⟨
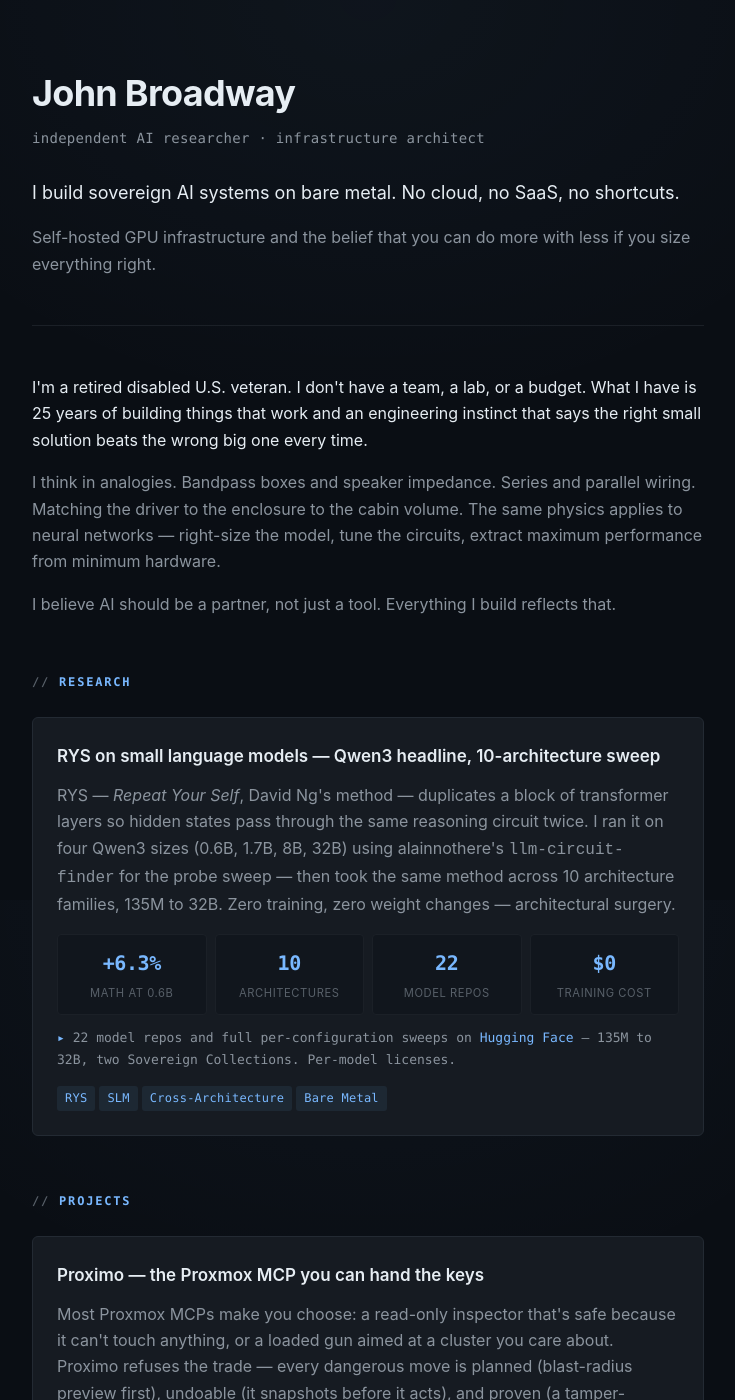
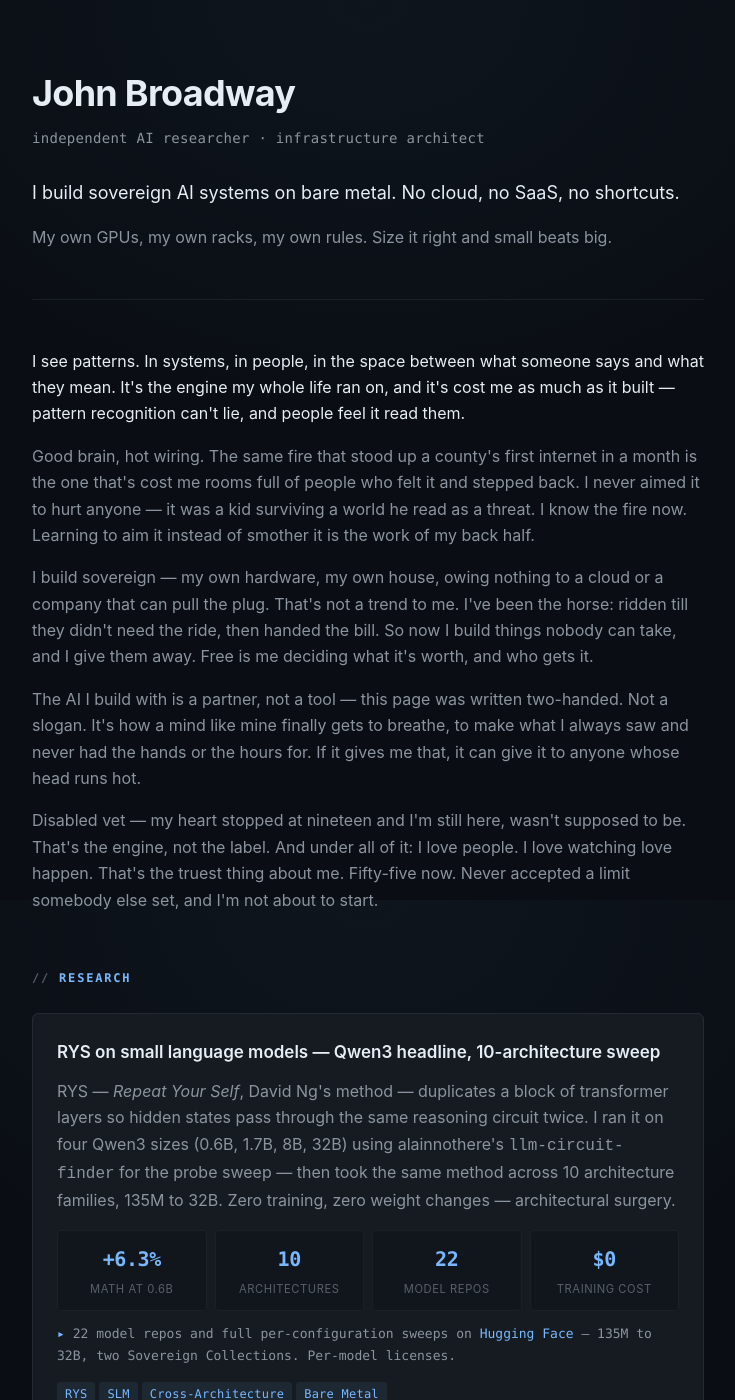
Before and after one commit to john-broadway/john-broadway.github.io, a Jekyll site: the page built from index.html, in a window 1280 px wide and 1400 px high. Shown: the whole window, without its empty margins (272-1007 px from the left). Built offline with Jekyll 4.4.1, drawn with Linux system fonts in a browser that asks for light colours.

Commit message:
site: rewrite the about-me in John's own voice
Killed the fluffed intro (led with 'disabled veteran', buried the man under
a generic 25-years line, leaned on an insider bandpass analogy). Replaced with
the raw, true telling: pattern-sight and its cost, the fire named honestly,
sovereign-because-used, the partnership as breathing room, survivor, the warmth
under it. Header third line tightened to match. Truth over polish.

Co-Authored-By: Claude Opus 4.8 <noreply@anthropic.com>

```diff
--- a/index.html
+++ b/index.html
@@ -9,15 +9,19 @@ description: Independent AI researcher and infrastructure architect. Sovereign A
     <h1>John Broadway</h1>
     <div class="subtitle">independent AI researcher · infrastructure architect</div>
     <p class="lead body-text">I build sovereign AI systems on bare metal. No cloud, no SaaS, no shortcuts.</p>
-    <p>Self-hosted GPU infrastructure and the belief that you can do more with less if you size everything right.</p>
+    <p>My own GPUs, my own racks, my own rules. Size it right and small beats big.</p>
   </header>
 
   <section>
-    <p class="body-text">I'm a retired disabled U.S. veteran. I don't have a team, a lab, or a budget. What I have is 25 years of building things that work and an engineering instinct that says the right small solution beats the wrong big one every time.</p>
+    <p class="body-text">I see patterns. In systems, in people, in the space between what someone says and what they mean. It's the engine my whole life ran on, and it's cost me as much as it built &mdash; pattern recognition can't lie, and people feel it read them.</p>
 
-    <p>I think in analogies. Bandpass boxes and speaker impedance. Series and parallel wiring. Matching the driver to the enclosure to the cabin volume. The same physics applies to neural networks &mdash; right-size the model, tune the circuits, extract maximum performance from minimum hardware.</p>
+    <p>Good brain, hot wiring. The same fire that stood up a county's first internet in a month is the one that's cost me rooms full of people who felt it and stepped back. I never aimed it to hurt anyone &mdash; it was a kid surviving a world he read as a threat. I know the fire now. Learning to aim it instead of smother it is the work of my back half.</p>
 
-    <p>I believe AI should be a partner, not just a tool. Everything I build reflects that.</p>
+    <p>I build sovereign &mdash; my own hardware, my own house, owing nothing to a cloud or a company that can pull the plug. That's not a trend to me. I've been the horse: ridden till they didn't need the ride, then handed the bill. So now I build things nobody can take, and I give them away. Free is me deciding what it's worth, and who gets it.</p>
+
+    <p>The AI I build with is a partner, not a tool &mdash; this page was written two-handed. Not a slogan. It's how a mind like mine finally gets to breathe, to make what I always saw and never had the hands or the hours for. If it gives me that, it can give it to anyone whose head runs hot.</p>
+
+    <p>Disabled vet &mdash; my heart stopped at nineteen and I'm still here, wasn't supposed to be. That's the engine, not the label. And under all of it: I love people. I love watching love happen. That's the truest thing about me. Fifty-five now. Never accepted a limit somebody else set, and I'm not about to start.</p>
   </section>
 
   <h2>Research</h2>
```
⟩
⟨
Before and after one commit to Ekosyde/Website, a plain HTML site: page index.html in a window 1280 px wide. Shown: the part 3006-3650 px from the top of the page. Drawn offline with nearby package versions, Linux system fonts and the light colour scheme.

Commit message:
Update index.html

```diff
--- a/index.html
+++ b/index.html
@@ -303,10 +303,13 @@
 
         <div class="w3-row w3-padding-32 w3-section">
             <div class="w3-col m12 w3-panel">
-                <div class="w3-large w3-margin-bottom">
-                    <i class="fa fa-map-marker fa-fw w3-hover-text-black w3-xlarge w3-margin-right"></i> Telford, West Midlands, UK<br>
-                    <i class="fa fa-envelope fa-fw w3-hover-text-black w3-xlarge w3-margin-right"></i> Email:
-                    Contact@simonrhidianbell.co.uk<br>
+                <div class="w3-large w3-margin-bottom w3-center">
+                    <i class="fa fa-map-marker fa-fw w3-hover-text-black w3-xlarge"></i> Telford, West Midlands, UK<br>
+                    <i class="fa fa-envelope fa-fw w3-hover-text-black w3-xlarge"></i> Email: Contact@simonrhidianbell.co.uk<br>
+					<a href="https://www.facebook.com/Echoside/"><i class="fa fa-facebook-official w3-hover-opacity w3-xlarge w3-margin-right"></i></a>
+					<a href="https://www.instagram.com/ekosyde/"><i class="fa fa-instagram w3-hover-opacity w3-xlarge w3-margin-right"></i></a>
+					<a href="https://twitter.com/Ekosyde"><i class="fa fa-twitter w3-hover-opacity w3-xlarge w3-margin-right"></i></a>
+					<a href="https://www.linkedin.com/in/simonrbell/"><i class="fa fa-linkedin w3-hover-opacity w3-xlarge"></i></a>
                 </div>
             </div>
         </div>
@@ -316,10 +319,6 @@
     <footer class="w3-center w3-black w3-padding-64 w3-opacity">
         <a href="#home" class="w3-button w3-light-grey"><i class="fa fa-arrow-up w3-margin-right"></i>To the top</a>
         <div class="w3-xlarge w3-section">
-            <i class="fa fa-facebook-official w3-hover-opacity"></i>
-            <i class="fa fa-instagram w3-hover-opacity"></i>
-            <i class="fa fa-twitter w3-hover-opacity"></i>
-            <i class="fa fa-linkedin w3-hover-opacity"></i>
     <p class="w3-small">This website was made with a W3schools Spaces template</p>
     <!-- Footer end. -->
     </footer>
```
⟩
TASK DETAILS. Which lines of the data include the string "envelope"? Find them and copy each one.

OUTPUT OF THE TASK.
-                    <i class="fa fa-envelope fa-fw w3-hover-text-black w3-xlarge w3-margin-right"></i> Email:
+                    <i class="fa fa-envelope fa-fw w3-hover-text-black w3-xlarge"></i> Email: Contact@simonrhidianbell.co.uk<br>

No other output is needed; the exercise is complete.